Written by Nancy Bulzoni, CWC Executive Director

I am a planner by nature.  However, there remain a few things where procrastination still rules.  For me, one of those areas is a comprehensive long term estate plan. This can include wills, living wills, powers of attorney (healthcare and maybe property) and trusts, etc.  I believe I am in good company on this one.  When I saw the Center was offering an education program titled “Estate Planning 101” I decided it was time to jump in to “know what I didn’t know”.

I found was it was well worth the hour I spent listening and taking notes from presenter Matt Margolis of Margolis Weldon. While his main message was it is very important to look at wills and trusts to avoid probate which is both costly and time consuming, there are other important factors.   As someone who thought I had most all of this covered I did learn there are still gaps in my personal long term planning.
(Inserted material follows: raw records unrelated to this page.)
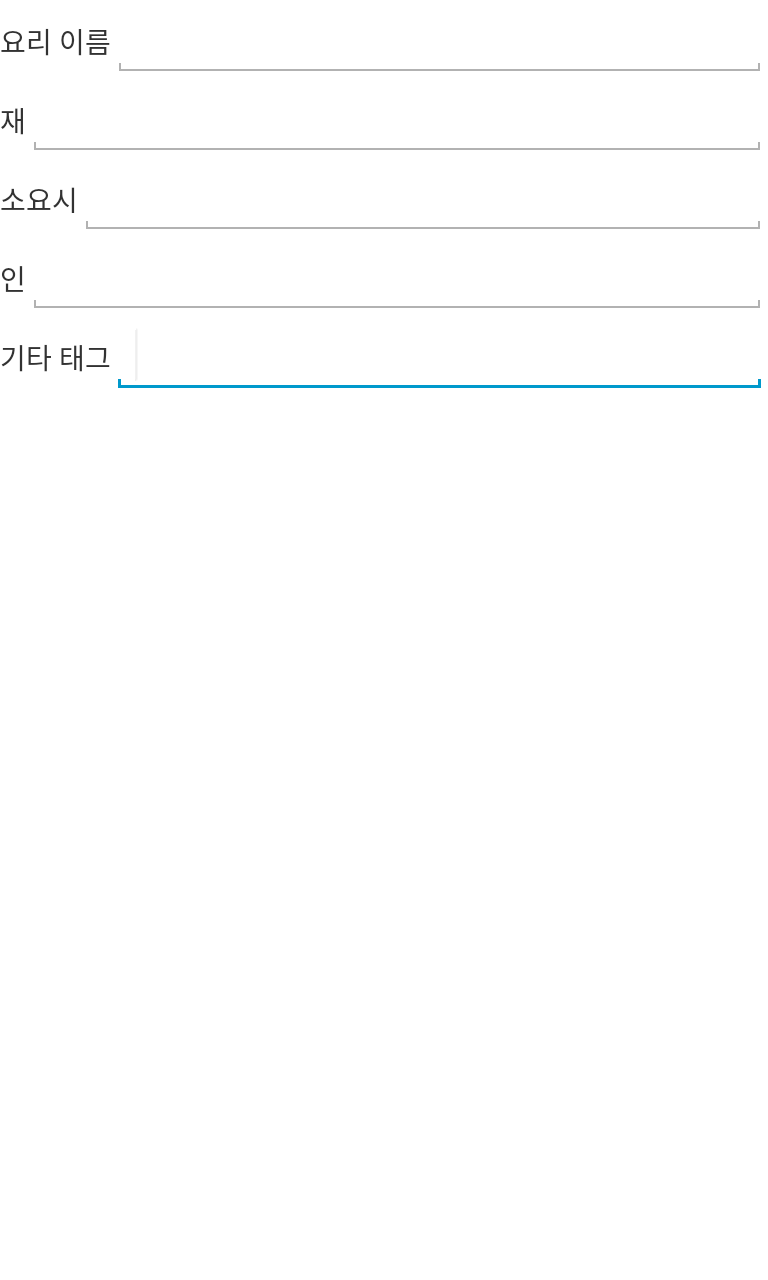
Repository: lay126/fuding_wewe
Layout: fuding_android/FudingAndroid/res/layout/fragment_addposting.xml
These files come from the project's save history. The layout is drawn as it stood at one moment and after the next save; the edit follows.
It is drawn on a 768 x 1280 px phone screen (xhdpi) without system bars, with theme AppTheme; the app's code is not run.

Above is the layout before, as saved 2015-07-21 07:49:42.

After the next save:
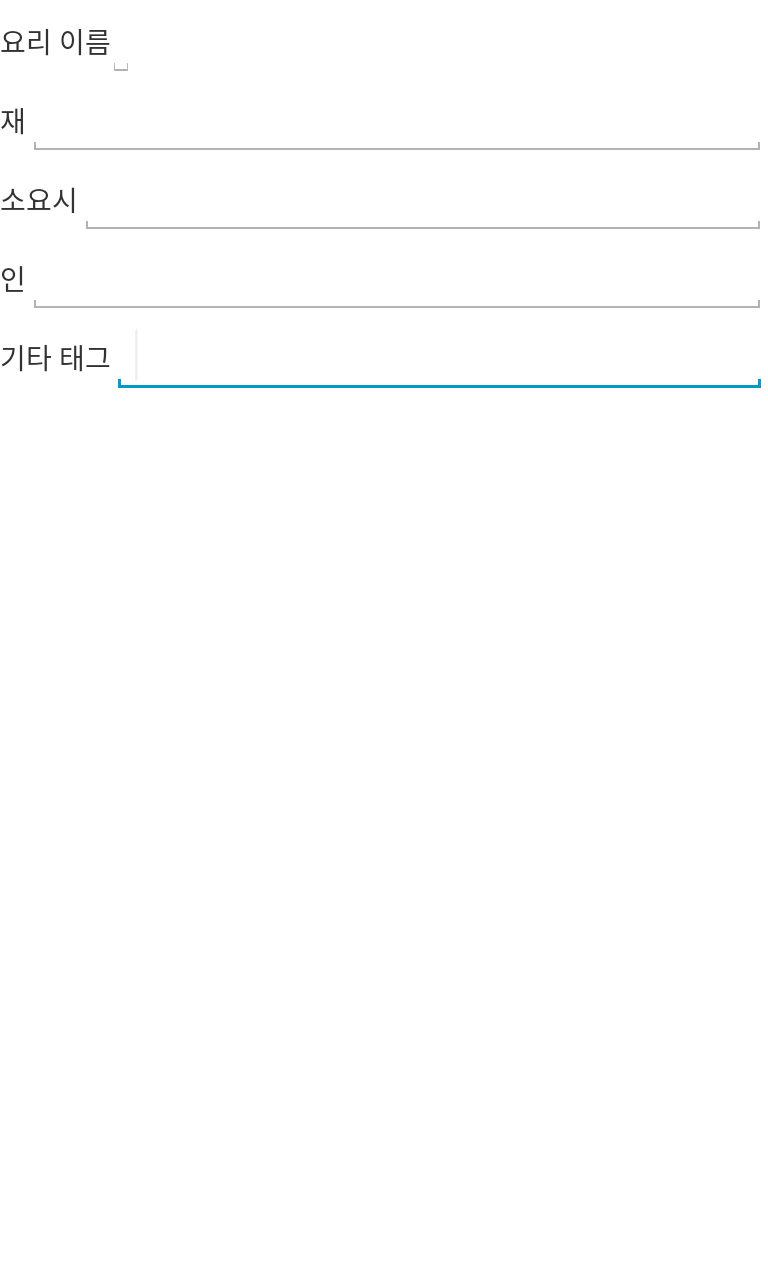
Saved 20 s later.
--- a/fuding_android/FudingAndroid/res/layout/fragment_addposting.xml
+++ b/fuding_android/FudingAndroid/res/layout/fragment_addposting.xml
@@ -21,9 +21,8 @@
 
             <EditText
                 android:id="@+id/edit_title"
-                android:layout_width="100dp"
+                android:layout_width="10dp"
                 android:layout_height="wrap_content"
-                android:layout_weight="1"
                 android:ems="10" >
 
                 <requestFocus />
Here is a recap of my key takeaways, and I also encourage you to click on the link at the end of the post to view the entire presentation.

  • A will is a great first step and will keep you covered if you are a couple until one spouse dies. When a spouse dies, as long as all property and investments are jointly held or each other is named beneficiary when its and individual account, you will avoid probate.

KEY TAKEAWAY:  Make sure all your property and accounts are up to date on the beneficiary designation and/or jointly held.

  • when there is only one surviving person or if beneficiaries and joint ownership are not in place, your assets are subject to probate.

KEY TAKEAWAY:  Trusts are NOT just for the wealthy!

  • A Revocable Living Trust is the most common trust instrument. Once in place, all the assets retitled to the trust are protected from not having to go through probate.

KEY TAKEAWAY: when you create a Revocable Living Trust you should ensure ALL assets are retitled to the trust.  Any asset which is not retitled to the trust is subject to probate.

  • Powers of Attorney are also important and include both health and property. You dictate when they take affect and who you name as POA.  Make sure the person you name is someone you trust.

KEY TAKEAWAY:  in addition to the legal document, it is encouraged that you have a conversation with the person you name as POA.  The legal document is a short paragraph and often does not explain your wishes fully, where a conversation can ensure a more complete understanding.

While there are costs involved in setting up wills, trusts, and Powers of Attorney.  The costs of probate will likely be much higher.  In addition, probate cases can take up to 12-18 months on average before assets are released.

I again encourage you to view this insightful program by clicking the video below.